- -Put a piece of paper, larger than your foot, on the floor against a wall.
-Stand on the paper with your back and heels glued to the wall.
-Draw a line marking the longest part of your foot.
-Measure the distance from the edge of the paper to the line you've just made.
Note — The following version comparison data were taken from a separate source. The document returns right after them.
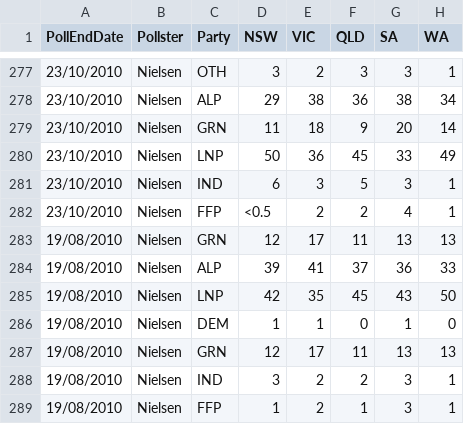
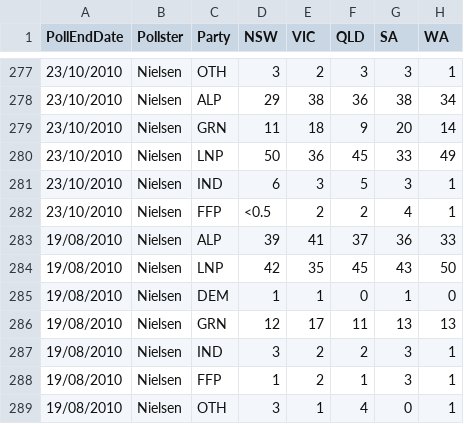
Before and after one commit to PhantomTrend/ptcode, a CSV file: PollingData/StateData.csv, drawn as a sheet; only a part is shown, gaps mark what is left out; the shorter side is filled out with more unchanged rows.

Commit message:
Remove duplicated line

```diff
--- a/PollingData/StateData.csv
+++ b/PollingData/StateData.csv
@@ -282,3 +282,2 @@ PollEndDate,Pollster,Party,NSW,VIC,QLD,SA,WA
 23/10/2010,Nielsen,FFP,<0.5,2,2,4,1
-19/08/2010,Nielsen,GRN,12,17,11,13,13
 19/08/2010,Nielsen,ALP,39,41,37,36,33
```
Rossignol recommends taking measurements for both feet and using the bigger measurement of the two. If your foot measurement is between chart numbers, they recommend sizing up.